◆ About this task:
Output the data below exactly, without images.

[Records from a collection]

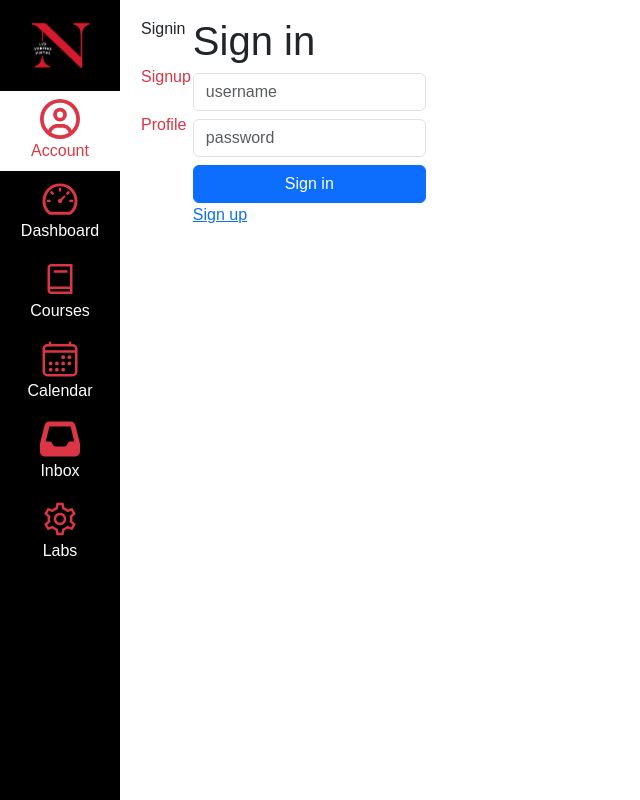
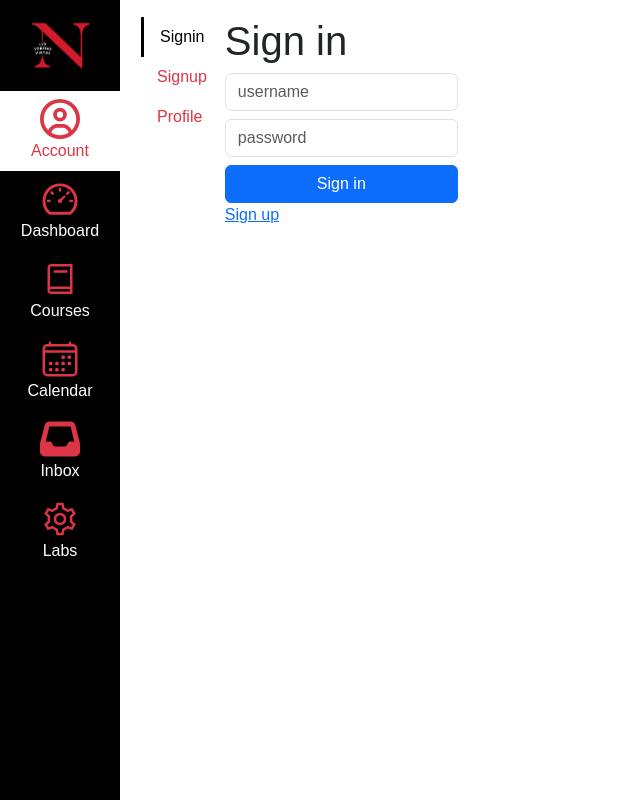
Before and after one commit to ethtang/kanbas-react-web-app, a React (Create React App) app: page /Labs#/Kanbas/Account/Signin in a window 1280 px wide. Shown: the whole page, without its empty margins (0-640 px from the left). Built offline with nearby package versions, Linux system fonts and the light colour scheme.

Commit message:
a3 commit 2

```diff
--- a/src/Kanbas/Account/Navigation.tsx
+++ b/src/Kanbas/Account/Navigation.tsx
@@ -1,11 +1,25 @@
-import { Link } from "react-router-dom";
+import { Link, useLocation } from "react-router-dom";
 
 export default function AccountNavigation() {
+  const location = useLocation();
+
   return (
-    <div id="wd list-group wd-account-navigation">
-      <Link to={`/Kanbas/Account/Signin`} className="list-group-item active border border-0" > Signin  </Link> <br />
-      <Link to={`/Kanbas/Account/Signup`} className="list-group-item text-danger border border-0" > Signup  </Link> <br />
-      <Link to={`/Kanbas/Account/Profile`} className="list-group-item text-danger border border-0" > Profile </Link> <br />
+    <div className="list-group wd-account-navigation">
+      <Link
+        to="/Kanbas/Account/Signin"
+        className={`list-group-item border border-0 rounded-0 ${location.pathname === '/Kanbas/Account/Signin' ? 'active-link' : 'text-danger'}`}>
+        Signin
+      </Link>
+      <Link
+        to="/Kanbas/Account/Signup"
+        className={`list-group-item border border-0 rounded-0 ${location.pathname === '/Kanbas/Account/Signup' ? 'active-link' : 'text-danger'}`}>
+        Signup
+      </Link>
+      <Link
+        to="/Kanbas/Account/Profile"
+        className={`list-group-item border border-0 rounded-0 ${location.pathname === '/Kanbas/Account/Profile' ? 'active-link' : 'text-danger'}`}>
+        Profile
+      </Link>
     </div>
   );
 }
```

◆ Problem solution:
Before and after one commit to ethtang/kanbas-react-web-app, a React (Create React App) app: page /Labs#/Kanbas/Account/Signin in a window 1280 px wide. Shown: the whole page, without its empty margins (0-640 px from the left). Built offline with nearby package versions, Linux system fonts and the light colour scheme.

Commit message:
a3 commit 2

```diff
--- a/src/Kanbas/Account/Navigation.tsx
+++ b/src/Kanbas/Account/Navigation.tsx
@@ -1,11 +1,25 @@
-import { Link } from "react-router-dom";
+import { Link, useLocation } from "react-router-dom";
 
 export default function AccountNavigation() {
+  const location = useLocation();
+
   return (
-    <div id="wd list-group wd-account-navigation">
-      <Link to={`/Kanbas/Account/Signin`} className="list-group-item active border border-0" > Signin  </Link> <br />
-      <Link to={`/Kanbas/Account/Signup`} className="list-group-item text-danger border border-0" > Signup  </Link> <br />
-      <Link to={`/Kanbas/Account/Profile`} className="list-group-item text-danger border border-0" > Profile </Link> <br />
+    <div className="list-group wd-account-navigation">
+      <Link
+        to="/Kanbas/Account/Signin"
+        className={`list-group-item border border-0 rounded-0 ${location.pathname === '/Kanbas/Account/Signin' ? 'active-link' : 'text-danger'}`}>
+        Signin
+      </Link>
+      <Link
+        to="/Kanbas/Account/Signup"
+        className={`list-group-item border border-0 rounded-0 ${location.pathname === '/Kanbas/Account/Signup' ? 'active-link' : 'text-danger'}`}>
+        Signup
+      </Link>
+      <Link
+        to="/Kanbas/Account/Profile"
+        className={`list-group-item border border-0 rounded-0 ${location.pathname === '/Kanbas/Account/Profile' ? 'active-link' : 'text-danger'}`}>
+        Profile
+      </Link>
     </div>
   );
 }
```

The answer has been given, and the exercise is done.